    • ensure managers harness the potential of all employees, regardless of age.

    Support

    • enable continued participation in the workforce without age-related barriers
    • explore ways to prevent career stagnation
    • develop transition to retirement options for employees
    • enable managers to actively encourage upskilling opportunities as they arise
    • retain valued employees through developing alternative/flexible work arrangements for caring responsibilities, transition to retirement reduced working week, and job sharing as business needs permit
    • provide upskilling and reskilling opportunities as processes and technology evolves
    • provide support for aged workers to manage caring responsibilities and health related absences
    • support talented professionals who are seeking to restart their careers after a longer term absence from the workplace.
    1 The Australian Public Service strategic workforce analysis and reporting guide, Australian Public Service Commission (2012) recognises employees aged 50 years and over as 'approaching retirement age'. This definition is used as an indicator for likely age retirement and potential loss of corporate knowledge, skills and experience.

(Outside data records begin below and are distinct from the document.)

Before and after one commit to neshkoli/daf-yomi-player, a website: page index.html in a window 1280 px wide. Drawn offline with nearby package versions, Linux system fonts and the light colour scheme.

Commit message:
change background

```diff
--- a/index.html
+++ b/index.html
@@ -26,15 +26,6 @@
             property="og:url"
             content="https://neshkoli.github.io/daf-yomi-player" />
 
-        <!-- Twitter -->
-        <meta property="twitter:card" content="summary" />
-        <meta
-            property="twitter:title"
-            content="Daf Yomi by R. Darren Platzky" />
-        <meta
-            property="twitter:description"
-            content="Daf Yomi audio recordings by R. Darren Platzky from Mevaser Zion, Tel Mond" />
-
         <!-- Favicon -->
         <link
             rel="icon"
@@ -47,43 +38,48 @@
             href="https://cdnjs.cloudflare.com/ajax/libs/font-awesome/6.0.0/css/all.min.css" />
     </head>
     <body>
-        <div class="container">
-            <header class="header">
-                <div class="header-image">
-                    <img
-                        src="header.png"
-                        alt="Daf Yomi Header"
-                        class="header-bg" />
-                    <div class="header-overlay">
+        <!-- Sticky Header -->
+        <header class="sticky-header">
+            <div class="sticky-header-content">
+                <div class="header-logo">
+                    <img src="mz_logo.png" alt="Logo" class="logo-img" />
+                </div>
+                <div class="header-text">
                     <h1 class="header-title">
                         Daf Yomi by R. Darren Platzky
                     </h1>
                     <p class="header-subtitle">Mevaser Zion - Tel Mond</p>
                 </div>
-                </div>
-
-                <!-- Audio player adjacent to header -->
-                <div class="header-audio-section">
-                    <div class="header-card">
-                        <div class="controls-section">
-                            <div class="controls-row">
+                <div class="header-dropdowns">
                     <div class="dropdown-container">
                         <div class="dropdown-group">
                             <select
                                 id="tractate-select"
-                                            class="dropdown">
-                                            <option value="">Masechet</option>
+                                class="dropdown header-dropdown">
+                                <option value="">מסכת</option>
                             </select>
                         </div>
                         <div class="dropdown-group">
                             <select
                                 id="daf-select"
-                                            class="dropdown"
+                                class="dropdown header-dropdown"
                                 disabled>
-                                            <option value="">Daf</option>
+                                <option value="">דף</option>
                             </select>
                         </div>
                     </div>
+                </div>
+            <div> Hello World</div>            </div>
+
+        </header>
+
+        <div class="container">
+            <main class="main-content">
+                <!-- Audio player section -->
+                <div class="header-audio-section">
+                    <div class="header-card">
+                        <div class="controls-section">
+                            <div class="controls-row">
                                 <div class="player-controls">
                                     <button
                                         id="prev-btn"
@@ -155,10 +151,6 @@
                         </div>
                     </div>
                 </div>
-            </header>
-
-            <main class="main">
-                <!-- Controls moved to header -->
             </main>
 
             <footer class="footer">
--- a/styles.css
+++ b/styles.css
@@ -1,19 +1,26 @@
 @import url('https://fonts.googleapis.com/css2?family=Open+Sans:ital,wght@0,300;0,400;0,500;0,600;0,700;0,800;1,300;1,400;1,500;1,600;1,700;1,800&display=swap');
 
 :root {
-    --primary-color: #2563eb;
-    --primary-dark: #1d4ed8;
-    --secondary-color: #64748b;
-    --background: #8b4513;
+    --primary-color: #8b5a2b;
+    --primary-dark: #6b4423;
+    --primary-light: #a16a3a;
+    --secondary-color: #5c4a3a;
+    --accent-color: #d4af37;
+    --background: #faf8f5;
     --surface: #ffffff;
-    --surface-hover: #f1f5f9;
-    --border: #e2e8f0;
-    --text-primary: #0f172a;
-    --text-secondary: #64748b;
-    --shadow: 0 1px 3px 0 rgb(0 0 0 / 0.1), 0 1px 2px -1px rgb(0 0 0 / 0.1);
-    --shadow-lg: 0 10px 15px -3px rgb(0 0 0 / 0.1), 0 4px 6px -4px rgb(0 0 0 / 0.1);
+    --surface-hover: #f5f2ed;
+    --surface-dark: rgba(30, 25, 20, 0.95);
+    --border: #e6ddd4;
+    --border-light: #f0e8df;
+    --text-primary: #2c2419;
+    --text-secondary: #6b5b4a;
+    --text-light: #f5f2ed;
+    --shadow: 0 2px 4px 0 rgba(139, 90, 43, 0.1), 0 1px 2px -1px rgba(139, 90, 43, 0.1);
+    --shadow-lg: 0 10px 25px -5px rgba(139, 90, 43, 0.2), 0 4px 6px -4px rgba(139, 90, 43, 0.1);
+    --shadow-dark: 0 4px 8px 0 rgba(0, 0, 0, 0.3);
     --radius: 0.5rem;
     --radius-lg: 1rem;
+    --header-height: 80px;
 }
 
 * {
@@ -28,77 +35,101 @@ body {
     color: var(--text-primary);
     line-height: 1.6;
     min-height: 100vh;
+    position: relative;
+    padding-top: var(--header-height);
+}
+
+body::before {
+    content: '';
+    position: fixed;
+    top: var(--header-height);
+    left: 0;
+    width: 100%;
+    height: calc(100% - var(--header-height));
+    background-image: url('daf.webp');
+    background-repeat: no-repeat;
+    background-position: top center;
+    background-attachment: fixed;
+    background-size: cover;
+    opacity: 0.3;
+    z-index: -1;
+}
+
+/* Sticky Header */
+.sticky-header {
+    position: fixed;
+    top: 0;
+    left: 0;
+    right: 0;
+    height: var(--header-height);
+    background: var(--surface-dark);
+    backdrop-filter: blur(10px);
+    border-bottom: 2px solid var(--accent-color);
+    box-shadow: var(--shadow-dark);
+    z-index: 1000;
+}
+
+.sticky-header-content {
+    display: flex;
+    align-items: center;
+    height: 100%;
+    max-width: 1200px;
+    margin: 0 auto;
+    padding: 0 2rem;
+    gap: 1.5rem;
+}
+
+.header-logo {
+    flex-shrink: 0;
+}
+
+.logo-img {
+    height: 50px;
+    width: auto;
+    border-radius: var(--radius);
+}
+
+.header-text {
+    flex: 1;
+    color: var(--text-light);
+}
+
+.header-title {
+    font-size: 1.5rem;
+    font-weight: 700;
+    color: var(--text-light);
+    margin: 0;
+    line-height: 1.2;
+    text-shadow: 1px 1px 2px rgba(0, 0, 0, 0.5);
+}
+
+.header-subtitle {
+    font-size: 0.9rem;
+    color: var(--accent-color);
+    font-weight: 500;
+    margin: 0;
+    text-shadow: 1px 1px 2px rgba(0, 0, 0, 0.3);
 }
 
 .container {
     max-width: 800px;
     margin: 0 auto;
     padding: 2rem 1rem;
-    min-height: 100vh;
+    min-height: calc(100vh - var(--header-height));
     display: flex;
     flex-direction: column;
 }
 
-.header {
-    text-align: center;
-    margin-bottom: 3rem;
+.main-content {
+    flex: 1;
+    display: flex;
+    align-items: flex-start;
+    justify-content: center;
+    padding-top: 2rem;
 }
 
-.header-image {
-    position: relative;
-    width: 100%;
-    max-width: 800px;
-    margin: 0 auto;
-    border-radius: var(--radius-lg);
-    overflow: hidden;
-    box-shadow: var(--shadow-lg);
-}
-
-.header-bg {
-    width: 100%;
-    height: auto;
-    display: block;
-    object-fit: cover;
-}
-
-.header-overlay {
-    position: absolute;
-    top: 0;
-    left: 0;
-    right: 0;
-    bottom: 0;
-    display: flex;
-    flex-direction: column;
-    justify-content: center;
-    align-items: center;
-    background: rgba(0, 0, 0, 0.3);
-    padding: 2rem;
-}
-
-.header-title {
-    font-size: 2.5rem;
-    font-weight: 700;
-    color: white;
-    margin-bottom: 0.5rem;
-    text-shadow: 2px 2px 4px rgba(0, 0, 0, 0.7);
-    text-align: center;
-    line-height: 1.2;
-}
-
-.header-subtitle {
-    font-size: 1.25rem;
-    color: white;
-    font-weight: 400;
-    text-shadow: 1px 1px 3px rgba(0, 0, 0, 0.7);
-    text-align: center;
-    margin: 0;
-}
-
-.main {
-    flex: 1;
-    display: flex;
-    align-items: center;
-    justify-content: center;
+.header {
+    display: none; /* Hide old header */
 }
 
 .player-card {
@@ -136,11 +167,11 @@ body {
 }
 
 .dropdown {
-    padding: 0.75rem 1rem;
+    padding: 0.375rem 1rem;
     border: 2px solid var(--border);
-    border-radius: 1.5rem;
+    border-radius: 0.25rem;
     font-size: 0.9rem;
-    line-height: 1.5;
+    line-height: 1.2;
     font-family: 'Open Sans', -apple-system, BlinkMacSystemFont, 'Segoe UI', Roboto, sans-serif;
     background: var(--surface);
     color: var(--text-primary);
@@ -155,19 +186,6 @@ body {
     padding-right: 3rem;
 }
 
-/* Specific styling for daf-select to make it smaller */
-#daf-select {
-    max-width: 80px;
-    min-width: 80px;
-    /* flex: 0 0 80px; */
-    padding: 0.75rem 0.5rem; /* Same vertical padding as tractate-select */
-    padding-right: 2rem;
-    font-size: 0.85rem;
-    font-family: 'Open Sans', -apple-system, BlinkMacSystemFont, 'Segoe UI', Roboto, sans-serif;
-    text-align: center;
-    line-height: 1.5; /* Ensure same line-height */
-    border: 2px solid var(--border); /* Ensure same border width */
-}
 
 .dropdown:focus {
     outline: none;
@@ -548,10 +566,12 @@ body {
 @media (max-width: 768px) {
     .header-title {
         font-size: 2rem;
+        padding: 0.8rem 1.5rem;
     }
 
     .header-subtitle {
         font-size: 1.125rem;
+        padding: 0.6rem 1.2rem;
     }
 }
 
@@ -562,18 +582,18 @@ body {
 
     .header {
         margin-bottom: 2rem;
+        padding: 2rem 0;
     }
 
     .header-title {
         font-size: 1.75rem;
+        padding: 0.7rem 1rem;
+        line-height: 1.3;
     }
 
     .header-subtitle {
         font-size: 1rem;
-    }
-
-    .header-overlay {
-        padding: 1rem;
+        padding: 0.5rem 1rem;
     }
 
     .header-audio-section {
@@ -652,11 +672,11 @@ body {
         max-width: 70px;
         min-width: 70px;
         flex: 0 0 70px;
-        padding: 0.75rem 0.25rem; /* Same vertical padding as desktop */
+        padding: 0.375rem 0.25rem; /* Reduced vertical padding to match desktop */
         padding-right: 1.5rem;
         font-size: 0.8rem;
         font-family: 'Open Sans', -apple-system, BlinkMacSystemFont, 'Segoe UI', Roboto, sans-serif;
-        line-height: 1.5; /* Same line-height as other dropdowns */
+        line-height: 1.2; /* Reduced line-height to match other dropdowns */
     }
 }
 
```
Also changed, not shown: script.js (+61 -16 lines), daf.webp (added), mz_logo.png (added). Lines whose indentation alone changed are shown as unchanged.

    Legal framework

    The legal framework applying to agencies that employ staff under the Public Service Act 1999 reflects the expectations of the Government and the community about a fair, inclusive and productive public service. The general legal framework is as follows:

    • Age Discrimination Act 2004 – makes it unlawful to discriminate on the basis of age.
    • Australian Human Rights Commission Act 1986 – provides an avenue of redress for those alleging discrimination and provides for the rights of these persons.
    • Disability Discrimination Act 1992 – makes it unlawful to discriminate against a person on the grounds of disability (including a disease).
    • Equal Employment Opportunity Act 1987 (Commonwealth Authorities) – includes the requirement to collect statistics for four target employment groups: women, Aboriginal and Torres Strait Islander peoples, people from diverse cultural and linguistic backgrounds and people with disability.
    • Fair Work Act 2009 – provides a safety net of minimum terms and conditions of employment through the National Employment Standards (NES).
    • Occupational Health and Safety (Commonwealth Employment) Act 1991 – all employers and employees must maintain a secure, healthy and safe working environment. An employer must take practicable precautions to prevent harassment.
    • Public Service Act 1999, Public Service Regulations 1999 and Public Service Commissioner’s Directions – defines the scope and application of the APS Values, Code of Conduct and also, require Agency Heads to establish workplace diversity programs and report on these annually.
    • Racial Discrimination Act 1975 – makes it unlawful to discriminate on the grounds of race, colour, national or ethnic origin.
    • Safety, Rehabilitation and Compensation Act 1988 – sets out the safety requirements for employers in respect of their employees and also provides for compensation and rehabilitation for employees injured in the workplace.
    • Sex Discrimination Act 1984 – relates to discrimination on the ground of sex, sexual orientation, gender identity, intersex status, marital or relationship status, pregnancy, potential pregnancy, breastfeeding or family responsibilities or involving sexual harassment.
    Last modified: 27 Apr 2017QC 51879